Johns will guide the development and implementation of programs for leadership development, mentoring and succession planning. Off campus, he will represent the University on such matters as health care policy and partnership building, including the growing partnership between Emory and Georgia Tech.
President Jim Wagner praised Johns’ “statesmanlike” leadership of the Woodruff Health Sciences Center while recognizing him as a “true university citizen,” citing his work with the strategic plan and his support and guidance for the arts and sciences. “Mike embodies an untiring passion for excellence and a remarkable dedication to improvement of all of Emory,” Wagner said. “Simply put, Mike Johns raises the game of everyone around him.”
“I look forward to the many opportunities to advance the strategic direction we have set with the able assistance of many colleagues from throughout the University over the past two years,” said Johns. “As I look to the future and prepare to make this transition to a new set of University-wide responsibilities, it is clear we are in the middle of a most exciting time, and I look forward to this new role and its grand opportunities.”
Johns was recruited to Emory to head the Woodruff Health Sciences Center from Johns Hopkins University, where he had risen from service as chair of the Department of Otolaryngology-Head and Neck Surgery to become dean of the School of Medicine. His mandate was to make the Woodruff Health Sciences Center competitive with the best in the nation, and this vision of becoming the best inspired an array of accomplishments.
During his tenure, the WHSC consolidated its clinics and hospitals under Emory Healthcare, now the largest, most comprehensive health care system in Georgia. In research, annual grant awards to faculty more than doubled, climbing to $331 million in 2006. Emory health sciences faculty membership in the influential Institute of Medicine during his tenure grew from one to 21.
Emory’s influence also grew locally as the University became a major player in transferring health care technology to the marketplace, including the launch of 37 start-up companies and the licensing of eight therapeutic products. Another 23 are under development.

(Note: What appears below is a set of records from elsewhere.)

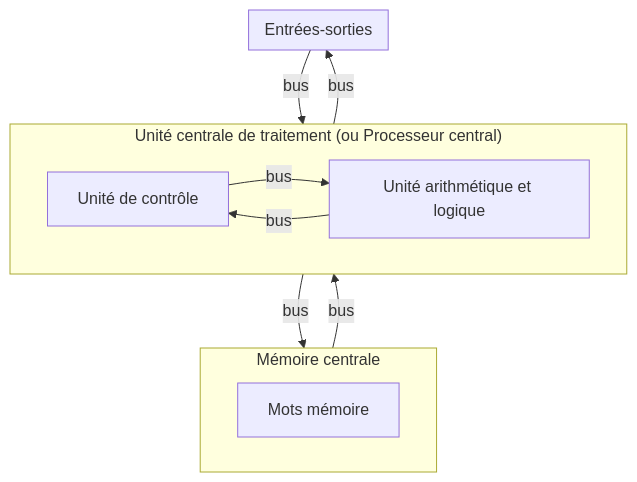
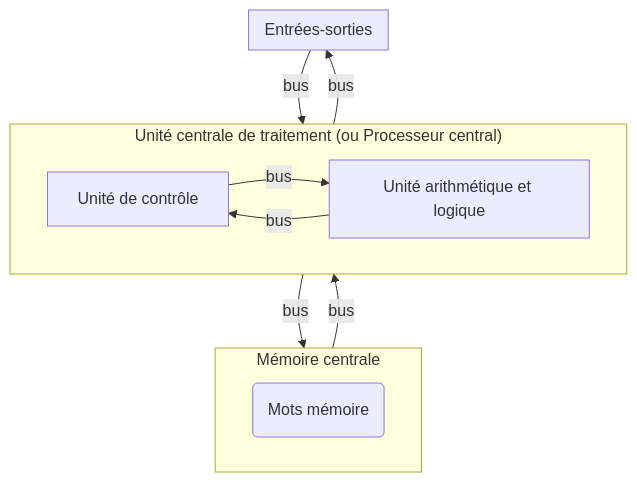
The diagram in première/Architecture_des_machines/Modèle_Von_Neumann.md (boddaert/nsi), drawn with Mermaid before and after one commit.

````diff
--- a/première/Architecture_des_machines/Modèle_Von_Neumann.md
+++ b/première/Architecture_des_machines/Modèle_Von_Neumann.md
@@ -23,21 +23,21 @@
 ```mermaid
 flowchart TB
     
     subgraph a["Unité centrale de traitement (ou Processeur central)"]
         b["Unité de contrôle"] -- bus --> c["Unité arithmétique et logique"]
         c -- bus --> b
     end
 
     subgraph d["Mémoire centrale"]
-        f["Mots mémoire"]
+        f("Mots mémoire")
     end
     
 
     subgraph e["Entrées-sorties"]
     end
 
     a -- bus --> d
     d -- bus --> a
     e -- bus --> a
     a -- bus --> e
 ```
````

Meanwhile, the Woodruff Health Sciences Center’s annual economic impact on metro Atlanta has grown to $4.6 billion, and charity care provided to the community by Emory Healthcare clinicians has grown to almost $71 million per year.
“Mike Johns has accomplished remarkable things for and with Emory,” said Ben Johnson, chairman of Emory’s Board of Trustees. “He has a keen eye for talent and a knack for seeing what lies just over the horizon.”